**Task instructions:**
Copy every entry verbatim and skip the pictures.
(Records supplied begins)
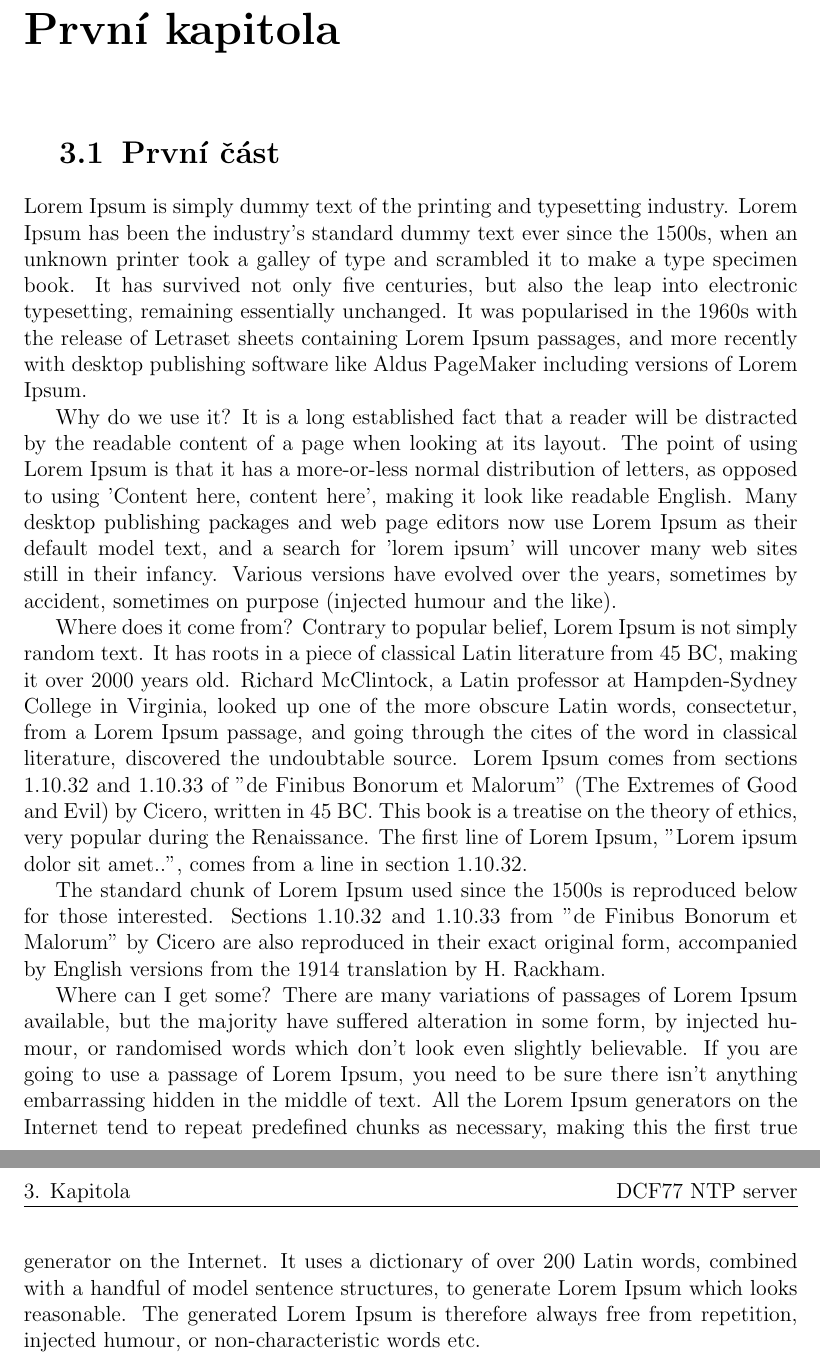
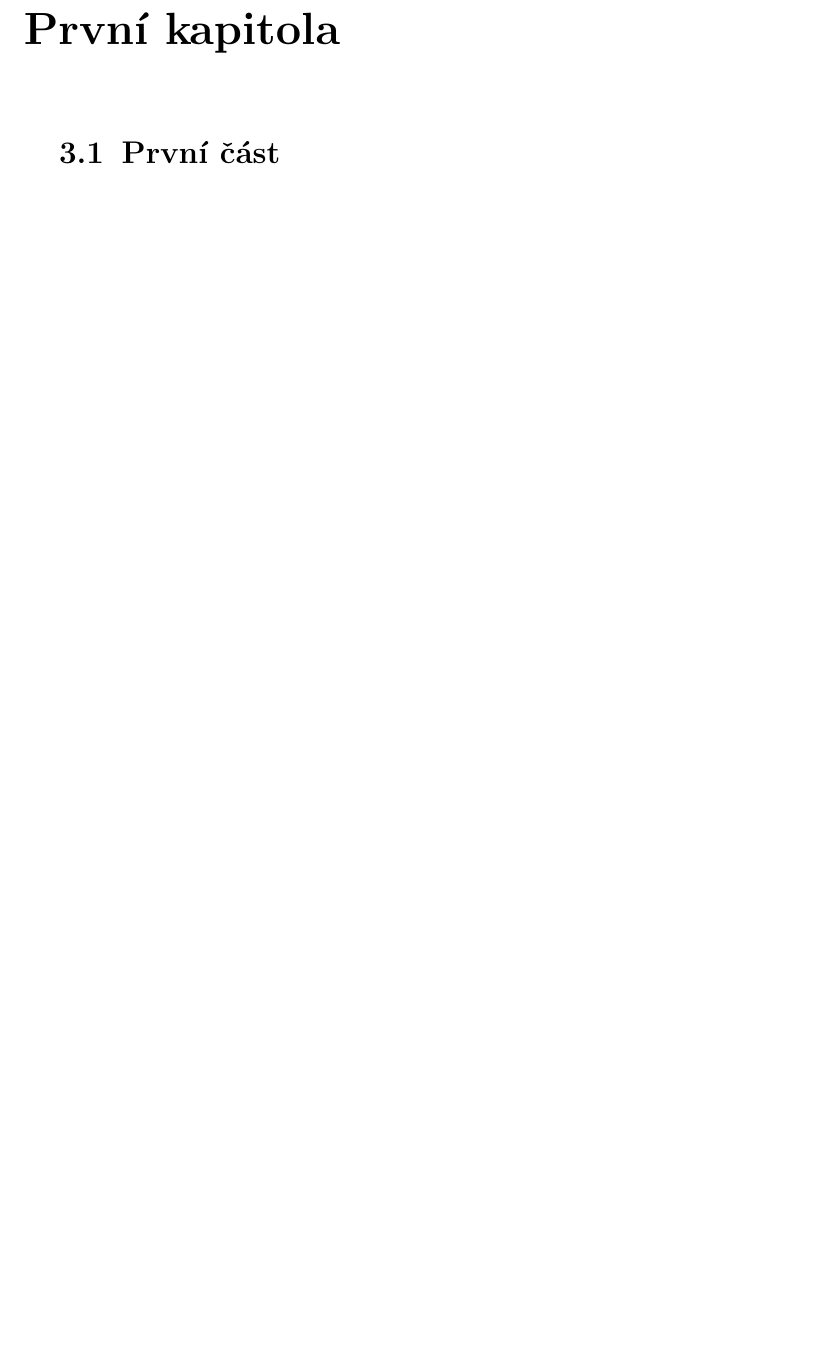
Before and after one commit to piroot01/DFC77_NTP, a LaTeX document (documentation/main.tex, which reads documentation/chapters/chapter01.tex): two parts of pages 6 and 7 of 7 before the commit and part of page 6 of 6 after it, the two joined at a grey line, cut so that both start at the same text, the shorter picture padded with empty space. Compiled offline with pdfLaTeX.

```diff
--- a/documentation/chapters/chapter01.tex
+++ b/documentation/chapters/chapter01.tex
@@ -1,15 +1 @@
 \section{První část}
-
-    Lorem Ipsum is simply dummy text of the printing and typesetting industry. Lorem Ipsum has been the industry's standard dummy text ever since the 1500s, when an unknown printer took a galley of type and scrambled it to make a type specimen book. It has survived not only five centuries, but also the leap into electronic typesetting, remaining essentially unchanged. It was popularised in the 1960s with the release of Letraset sheets containing Lorem Ipsum passages, and more recently with desktop publishing software like Aldus PageMaker including versions of Lorem Ipsum.
-
-    Why do we use it?
-    It is a long established fact that a reader will be distracted by the readable content of a page when looking at its layout. The point of using Lorem Ipsum is that it has a more-or-less normal distribution of letters, as opposed to using 'Content here, content here', making it look like readable English. Many desktop publishing packages and web page editors now use Lorem Ipsum as their default model text, and a search for 'lorem ipsum' will uncover many web sites still in their infancy. Various versions have evolved over the years, sometimes by accident, sometimes on purpose (injected humour and the like).
-
-
-    Where does it come from?
-    Contrary to popular belief, Lorem Ipsum is not simply random text. It has roots in a piece of classical Latin literature from 45 BC, making it over 2000 years old. Richard McClintock, a Latin professor at Hampden-Sydney College in Virginia, looked up one of the more obscure Latin words, consectetur, from a Lorem Ipsum passage, and going through the cites of the word in classical literature, discovered the undoubtable source. Lorem Ipsum comes from sections 1.10.32 and 1.10.33 of "de Finibus Bonorum et Malorum" (The Extremes of Good and Evil) by Cicero, written in 45 BC. This book is a treatise on the theory of ethics, very popular during the Renaissance. The first line of Lorem Ipsum, "Lorem ipsum dolor sit amet..", comes from a line in section 1.10.32.
-
-    The standard chunk of Lorem Ipsum used since the 1500s is reproduced below for those interested. Sections 1.10.32 and 1.10.33 from "de Finibus Bonorum et Malorum" by Cicero are also reproduced in their exact original form, accompanied by English versions from the 1914 translation by H. Rackham.
-
-    Where can I get some?
-    There are many variations of passages of Lorem Ipsum available, but the majority have suffered alteration in some form, by injected humour, or randomised words which don't look even slightly believable. If you are going to use a passage of Lorem Ipsum, you need to be sure there isn't anything embarrassing hidden in the middle of text. All the Lorem Ipsum generators on the Internet tend to repeat predefined chunks as necessary, making this the first true generator on the Internet. It uses a dictionary of over 200 Latin words, combined with a handful of model sentence structures, to generate Lorem Ipsum which looks reasonable. The generated Lorem Ipsum is therefore always free from repetition, injected humour, or non-characteristic words etc.
```
Also changed, not shown: documentation/abstract.tex (+14 -2 lines), documentation/titlepage.tex (+1 -1 lines), documentation/main.pdf.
(Records supplied ends)
**Exercise result:**
Before and after one commit to piroot01/DFC77_NTP, a LaTeX document (documentation/main.tex, which reads documentation/chapters/chapter01.tex): two parts of pages 6 and 7 of 7 before the commit and part of page 6 of 6 after it, the two joined at a grey line, cut so that both start at the same text, the shorter picture padded with empty space. Compiled offline with pdfLaTeX.

```diff
--- a/documentation/chapters/chapter01.tex
+++ b/documentation/chapters/chapter01.tex
@@ -1,15 +1 @@
 \section{První část}
-
-    Lorem Ipsum is simply dummy text of the printing and typesetting industry. Lorem Ipsum has been the industry's standard dummy text ever since the 1500s, when an unknown printer took a galley of type and scrambled it to make a type specimen book. It has survived not only five centuries, but also the leap into electronic typesetting, remaining essentially unchanged. It was popularised in the 1960s with the release of Letraset sheets containing Lorem Ipsum passages, and more recently with desktop publishing software like Aldus PageMaker including versions of Lorem Ipsum.
-
-    Why do we use it?
-    It is a long established fact that a reader will be distracted by the readable content of a page when looking at its layout. The point of using Lorem Ipsum is that it has a more-or-less normal distribution of letters, as opposed to using 'Content here, content here', making it look like readable English. Many desktop publishing packages and web page editors now use Lorem Ipsum as their default model text, and a search for 'lorem ipsum' will uncover many web sites still in their infancy. Various versions have evolved over the years, sometimes by accident, sometimes on purpose (injected humour and the like).
-
-
-    Where does it come from?
-    Contrary to popular belief, Lorem Ipsum is not simply random text. It has roots in a piece of classical Latin literature from 45 BC, making it over 2000 years old. Richard McClintock, a Latin professor at Hampden-Sydney College in Virginia, looked up one of the more obscure Latin words, consectetur, from a Lorem Ipsum passage, and going through the cites of the word in classical literature, discovered the undoubtable source. Lorem Ipsum comes from sections 1.10.32 and 1.10.33 of "de Finibus Bonorum et Malorum" (The Extremes of Good and Evil) by Cicero, written in 45 BC. This book is a treatise on the theory of ethics, very popular during the Renaissance. The first line of Lorem Ipsum, "Lorem ipsum dolor sit amet..", comes from a line in section 1.10.32.
-
-    The standard chunk of Lorem Ipsum used since the 1500s is reproduced below for those interested. Sections 1.10.32 and 1.10.33 from "de Finibus Bonorum et Malorum" by Cicero are also reproduced in their exact original form, accompanied by English versions from the 1914 translation by H. Rackham.
-
-    Where can I get some?
-    There are many variations of passages of Lorem Ipsum available, but the majority have suffered alteration in some form, by injected humour, or randomised words which don't look even slightly believable. If you are going to use a passage of Lorem Ipsum, you need to be sure there isn't anything embarrassing hidden in the middle of text. All the Lorem Ipsum generators on the Internet tend to repeat predefined chunks as necessary, making this the first true generator on the Internet. It uses a dictionary of over 200 Latin words, combined with a handful of model sentence structures, to generate Lorem Ipsum which looks reasonable. The generated Lorem Ipsum is therefore always free from repetition, injected humour, or non-characteristic words etc.
```
Also changed, not shown: documentation/abstract.tex (+14 -2 lines), documentation/titlepage.tex (+1 -1 lines), documentation/main.pdf.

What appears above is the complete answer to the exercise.